Stored dataset items:
== Segment start ==

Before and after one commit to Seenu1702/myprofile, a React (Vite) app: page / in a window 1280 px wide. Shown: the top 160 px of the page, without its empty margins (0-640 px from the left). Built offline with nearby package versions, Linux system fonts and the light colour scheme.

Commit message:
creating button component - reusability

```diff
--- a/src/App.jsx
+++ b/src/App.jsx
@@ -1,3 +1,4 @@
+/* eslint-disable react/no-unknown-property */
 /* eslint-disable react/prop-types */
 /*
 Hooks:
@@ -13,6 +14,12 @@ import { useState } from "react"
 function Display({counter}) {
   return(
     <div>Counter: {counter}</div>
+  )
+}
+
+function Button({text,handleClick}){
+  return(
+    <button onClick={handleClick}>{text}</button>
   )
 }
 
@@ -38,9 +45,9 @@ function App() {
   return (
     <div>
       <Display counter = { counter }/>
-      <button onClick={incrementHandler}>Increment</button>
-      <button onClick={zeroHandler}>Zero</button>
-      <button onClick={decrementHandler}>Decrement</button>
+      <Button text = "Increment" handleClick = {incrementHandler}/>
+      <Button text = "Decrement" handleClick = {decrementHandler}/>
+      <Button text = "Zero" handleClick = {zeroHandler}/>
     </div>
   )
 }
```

== Segment end ==
== Segment start ==

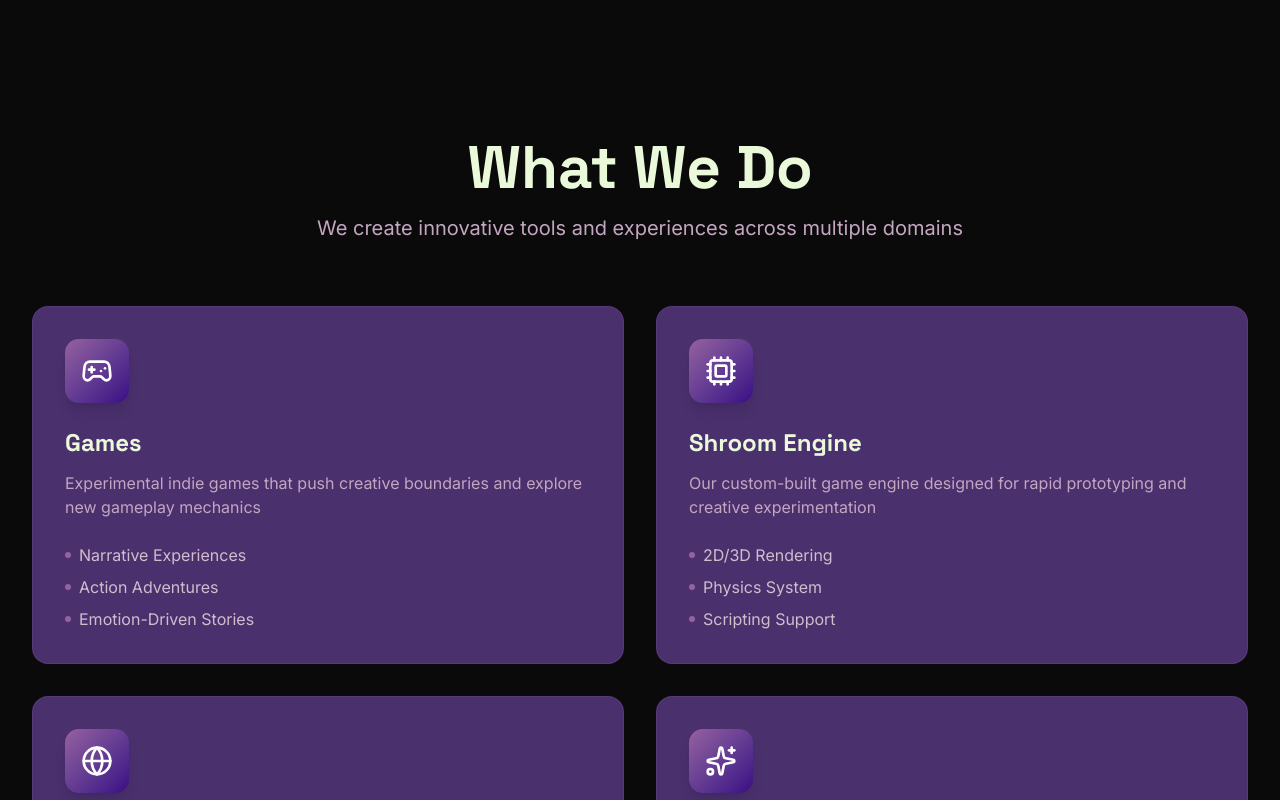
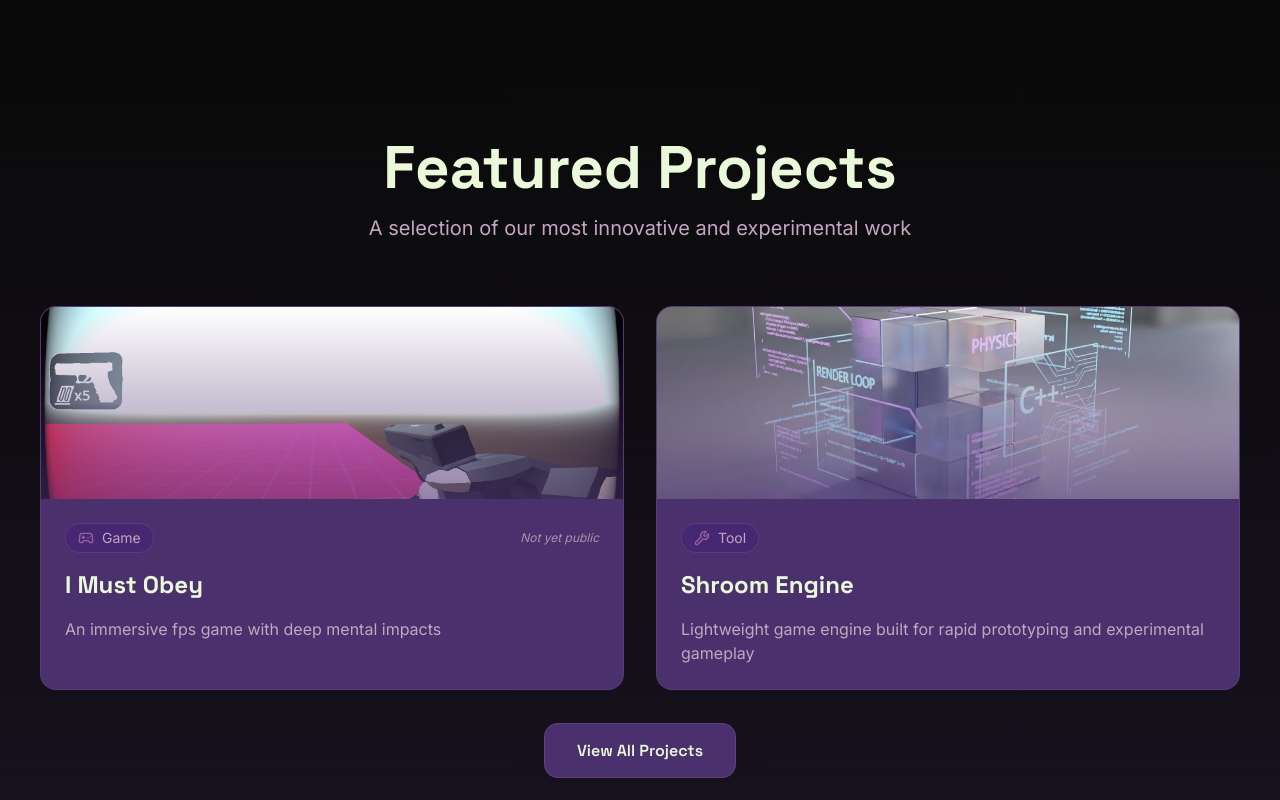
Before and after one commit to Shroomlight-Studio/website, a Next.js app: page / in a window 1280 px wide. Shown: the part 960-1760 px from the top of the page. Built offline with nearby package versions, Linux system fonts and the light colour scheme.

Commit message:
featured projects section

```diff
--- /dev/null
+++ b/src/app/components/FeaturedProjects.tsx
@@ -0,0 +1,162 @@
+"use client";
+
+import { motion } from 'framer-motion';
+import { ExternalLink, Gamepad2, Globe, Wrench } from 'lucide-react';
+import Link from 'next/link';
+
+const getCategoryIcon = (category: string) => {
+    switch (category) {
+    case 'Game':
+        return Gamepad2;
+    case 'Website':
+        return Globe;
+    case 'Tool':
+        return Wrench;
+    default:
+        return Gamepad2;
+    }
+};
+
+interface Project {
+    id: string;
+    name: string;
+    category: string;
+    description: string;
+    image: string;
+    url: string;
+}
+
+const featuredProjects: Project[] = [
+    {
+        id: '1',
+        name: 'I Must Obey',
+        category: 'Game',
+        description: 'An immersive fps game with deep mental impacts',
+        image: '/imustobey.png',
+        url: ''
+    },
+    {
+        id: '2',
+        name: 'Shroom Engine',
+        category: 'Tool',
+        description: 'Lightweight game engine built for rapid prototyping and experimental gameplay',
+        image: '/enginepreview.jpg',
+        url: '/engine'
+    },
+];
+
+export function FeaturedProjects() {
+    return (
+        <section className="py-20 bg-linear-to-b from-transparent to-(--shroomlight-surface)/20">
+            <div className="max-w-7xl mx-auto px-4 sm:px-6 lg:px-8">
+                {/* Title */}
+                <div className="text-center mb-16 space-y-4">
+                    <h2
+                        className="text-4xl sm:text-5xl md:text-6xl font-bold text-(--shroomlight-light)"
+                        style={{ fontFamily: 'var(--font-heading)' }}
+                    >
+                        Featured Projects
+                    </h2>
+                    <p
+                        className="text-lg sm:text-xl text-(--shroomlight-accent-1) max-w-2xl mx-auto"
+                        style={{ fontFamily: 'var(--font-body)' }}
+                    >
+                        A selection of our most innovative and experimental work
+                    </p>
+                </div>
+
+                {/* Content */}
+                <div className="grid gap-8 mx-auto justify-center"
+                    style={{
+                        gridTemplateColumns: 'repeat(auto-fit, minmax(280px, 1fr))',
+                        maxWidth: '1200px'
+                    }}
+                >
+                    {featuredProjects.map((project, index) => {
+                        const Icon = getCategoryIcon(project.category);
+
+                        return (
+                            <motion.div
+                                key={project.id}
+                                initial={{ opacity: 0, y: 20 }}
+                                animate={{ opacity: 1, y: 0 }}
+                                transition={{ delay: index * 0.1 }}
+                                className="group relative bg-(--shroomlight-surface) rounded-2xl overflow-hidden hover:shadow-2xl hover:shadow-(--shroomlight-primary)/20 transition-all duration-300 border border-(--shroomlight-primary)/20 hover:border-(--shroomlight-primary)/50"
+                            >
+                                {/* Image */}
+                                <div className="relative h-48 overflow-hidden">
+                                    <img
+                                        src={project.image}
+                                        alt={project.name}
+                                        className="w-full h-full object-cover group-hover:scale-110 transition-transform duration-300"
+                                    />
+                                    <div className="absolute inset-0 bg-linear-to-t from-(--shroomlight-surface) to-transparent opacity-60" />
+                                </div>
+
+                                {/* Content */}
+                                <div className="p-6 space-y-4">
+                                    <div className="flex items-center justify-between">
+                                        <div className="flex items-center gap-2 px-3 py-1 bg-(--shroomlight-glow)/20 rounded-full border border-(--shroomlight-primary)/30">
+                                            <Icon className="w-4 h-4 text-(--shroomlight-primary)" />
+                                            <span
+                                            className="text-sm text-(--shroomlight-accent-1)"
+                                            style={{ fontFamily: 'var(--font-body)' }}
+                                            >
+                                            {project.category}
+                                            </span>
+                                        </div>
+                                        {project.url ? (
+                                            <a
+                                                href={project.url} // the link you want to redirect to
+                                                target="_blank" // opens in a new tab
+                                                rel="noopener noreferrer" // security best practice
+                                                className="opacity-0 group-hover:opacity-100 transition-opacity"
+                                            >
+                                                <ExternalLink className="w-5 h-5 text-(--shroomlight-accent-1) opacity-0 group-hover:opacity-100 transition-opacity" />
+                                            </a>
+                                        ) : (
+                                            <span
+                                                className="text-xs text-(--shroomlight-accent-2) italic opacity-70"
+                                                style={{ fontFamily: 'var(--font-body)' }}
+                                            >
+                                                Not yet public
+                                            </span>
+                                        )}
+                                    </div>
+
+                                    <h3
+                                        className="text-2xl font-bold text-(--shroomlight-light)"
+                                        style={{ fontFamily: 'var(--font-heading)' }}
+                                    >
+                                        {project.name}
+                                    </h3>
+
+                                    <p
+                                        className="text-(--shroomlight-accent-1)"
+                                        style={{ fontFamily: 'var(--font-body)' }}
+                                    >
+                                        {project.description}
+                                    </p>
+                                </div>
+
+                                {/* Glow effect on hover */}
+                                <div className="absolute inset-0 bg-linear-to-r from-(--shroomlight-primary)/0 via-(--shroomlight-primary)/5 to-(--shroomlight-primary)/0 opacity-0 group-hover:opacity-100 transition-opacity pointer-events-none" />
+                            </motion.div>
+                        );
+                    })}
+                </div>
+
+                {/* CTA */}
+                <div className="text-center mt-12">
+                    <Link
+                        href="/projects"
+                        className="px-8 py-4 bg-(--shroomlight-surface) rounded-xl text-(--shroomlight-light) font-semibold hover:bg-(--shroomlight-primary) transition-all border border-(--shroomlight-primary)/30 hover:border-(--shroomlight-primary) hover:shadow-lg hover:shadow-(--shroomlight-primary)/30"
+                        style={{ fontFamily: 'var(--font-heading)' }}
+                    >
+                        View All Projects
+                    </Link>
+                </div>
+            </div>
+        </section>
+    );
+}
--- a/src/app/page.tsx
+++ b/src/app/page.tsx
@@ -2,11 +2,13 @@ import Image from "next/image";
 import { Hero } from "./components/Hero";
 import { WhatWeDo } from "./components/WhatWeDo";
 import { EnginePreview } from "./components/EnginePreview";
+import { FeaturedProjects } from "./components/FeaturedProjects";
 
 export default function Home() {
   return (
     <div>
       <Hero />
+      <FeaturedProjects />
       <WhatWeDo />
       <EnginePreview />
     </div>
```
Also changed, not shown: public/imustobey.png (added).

== Segment end ==
== Segment start ==

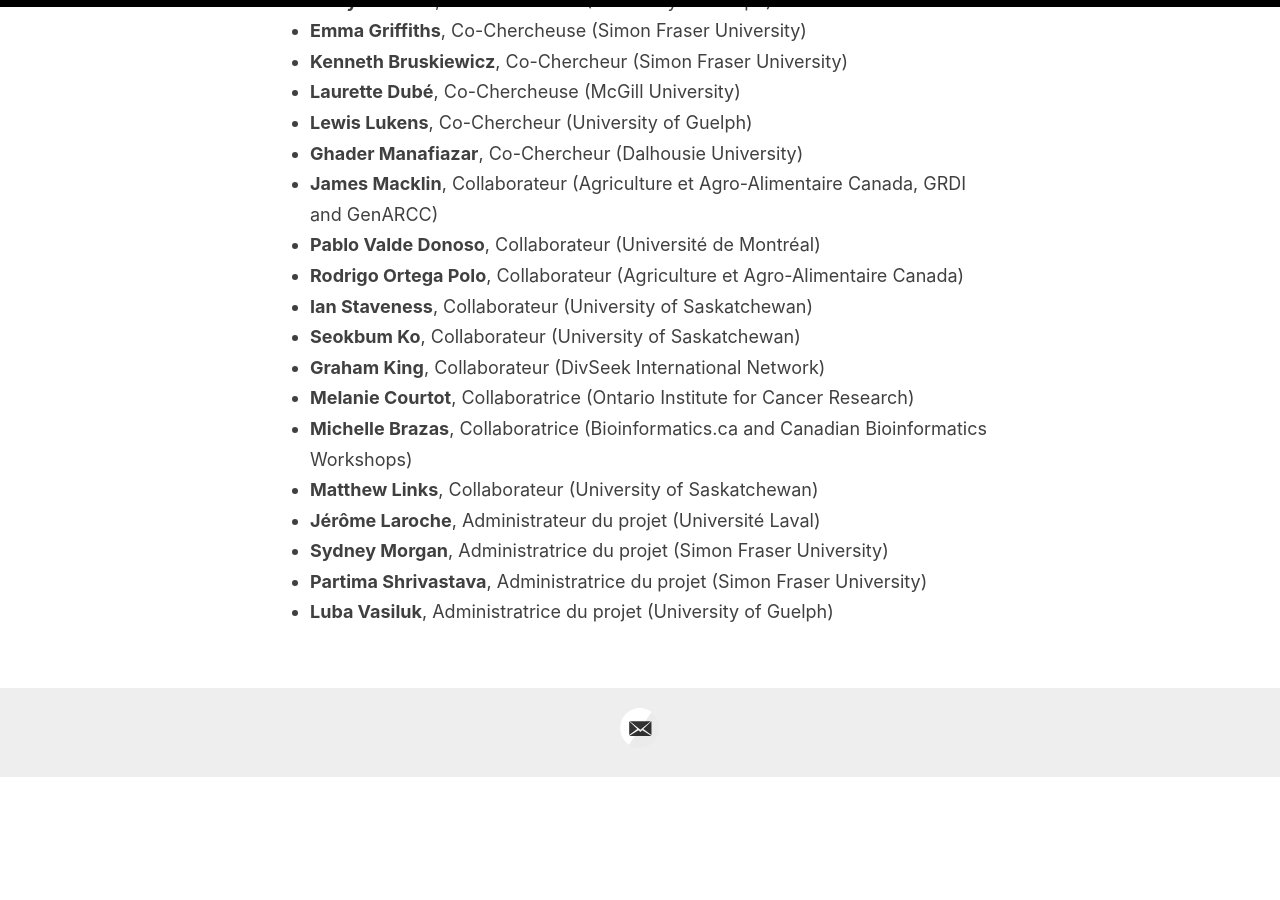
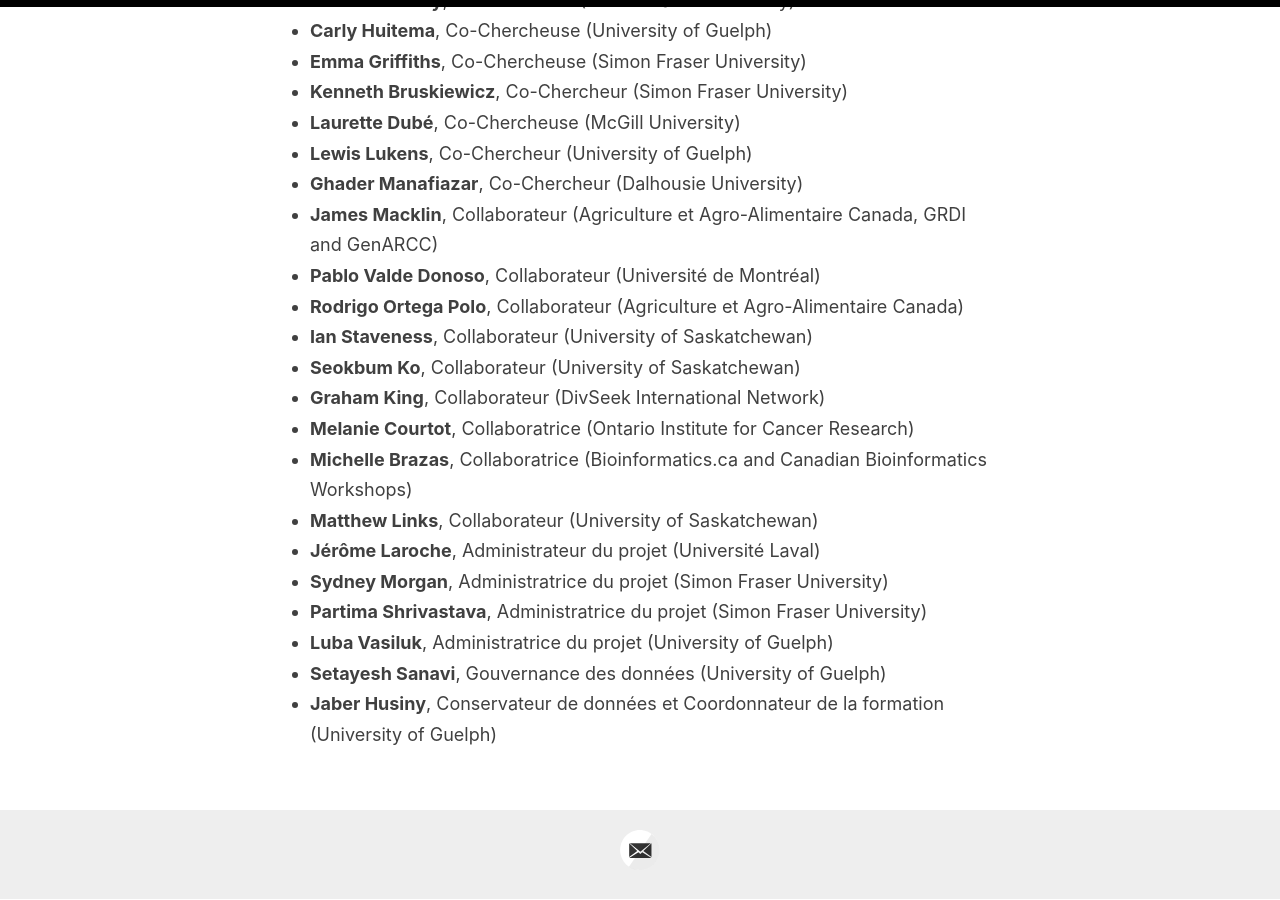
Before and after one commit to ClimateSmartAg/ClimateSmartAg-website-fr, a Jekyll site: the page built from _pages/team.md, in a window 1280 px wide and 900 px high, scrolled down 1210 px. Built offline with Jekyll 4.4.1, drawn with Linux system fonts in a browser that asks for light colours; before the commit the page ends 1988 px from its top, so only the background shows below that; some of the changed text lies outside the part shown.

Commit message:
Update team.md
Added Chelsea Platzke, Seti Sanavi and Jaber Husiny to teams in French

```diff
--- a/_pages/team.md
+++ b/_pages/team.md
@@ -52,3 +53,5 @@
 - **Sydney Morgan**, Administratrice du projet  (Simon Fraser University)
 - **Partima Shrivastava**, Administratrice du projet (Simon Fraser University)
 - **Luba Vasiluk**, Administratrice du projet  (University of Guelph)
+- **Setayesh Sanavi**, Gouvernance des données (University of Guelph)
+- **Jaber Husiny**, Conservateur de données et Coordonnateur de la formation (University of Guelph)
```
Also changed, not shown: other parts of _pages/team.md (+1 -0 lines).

== Segment end ==

PROBLEM REQUIREMENTS> Check every line of the data above for the string "components", and copy those that have it.

THE COMPLETED TASK>
+++ b/src/app/components/FeaturedProjects.tsx
 import { Hero } from "./components/Hero";
 import { WhatWeDo } from "./components/WhatWeDo";
 import { EnginePreview } from "./components/EnginePreview";
+import { FeaturedProjects } from "./components/FeaturedProjects";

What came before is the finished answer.